* Exercise input *
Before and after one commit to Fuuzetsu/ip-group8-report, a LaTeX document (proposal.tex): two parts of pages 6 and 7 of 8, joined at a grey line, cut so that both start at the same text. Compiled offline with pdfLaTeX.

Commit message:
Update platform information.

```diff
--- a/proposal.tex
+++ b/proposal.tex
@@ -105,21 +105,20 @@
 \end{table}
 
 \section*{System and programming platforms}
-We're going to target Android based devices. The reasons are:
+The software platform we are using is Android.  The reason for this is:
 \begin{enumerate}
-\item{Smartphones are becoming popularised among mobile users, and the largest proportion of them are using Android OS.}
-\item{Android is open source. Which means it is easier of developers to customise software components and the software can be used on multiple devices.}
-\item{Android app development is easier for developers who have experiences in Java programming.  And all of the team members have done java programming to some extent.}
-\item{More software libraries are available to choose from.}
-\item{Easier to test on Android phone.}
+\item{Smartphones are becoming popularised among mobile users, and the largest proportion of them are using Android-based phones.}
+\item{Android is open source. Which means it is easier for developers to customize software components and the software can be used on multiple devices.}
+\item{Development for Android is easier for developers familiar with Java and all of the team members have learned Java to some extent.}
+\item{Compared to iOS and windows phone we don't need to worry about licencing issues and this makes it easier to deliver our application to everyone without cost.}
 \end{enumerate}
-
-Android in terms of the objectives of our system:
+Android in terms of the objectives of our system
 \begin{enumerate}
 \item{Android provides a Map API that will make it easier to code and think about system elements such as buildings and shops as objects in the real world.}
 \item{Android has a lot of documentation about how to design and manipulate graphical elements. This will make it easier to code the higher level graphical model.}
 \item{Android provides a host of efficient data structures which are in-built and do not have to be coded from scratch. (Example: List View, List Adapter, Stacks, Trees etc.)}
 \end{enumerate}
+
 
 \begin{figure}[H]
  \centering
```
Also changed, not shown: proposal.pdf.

* Try it *
Among the records, find every line with the word "proportion" and copy it.

* Solution for this problem *
-\item{Smartphones are becoming popularised among mobile users, and the largest proportion of them are using Android OS.}
+\item{Smartphones are becoming popularised among mobile users, and the largest proportion of them are using Android-based phones.}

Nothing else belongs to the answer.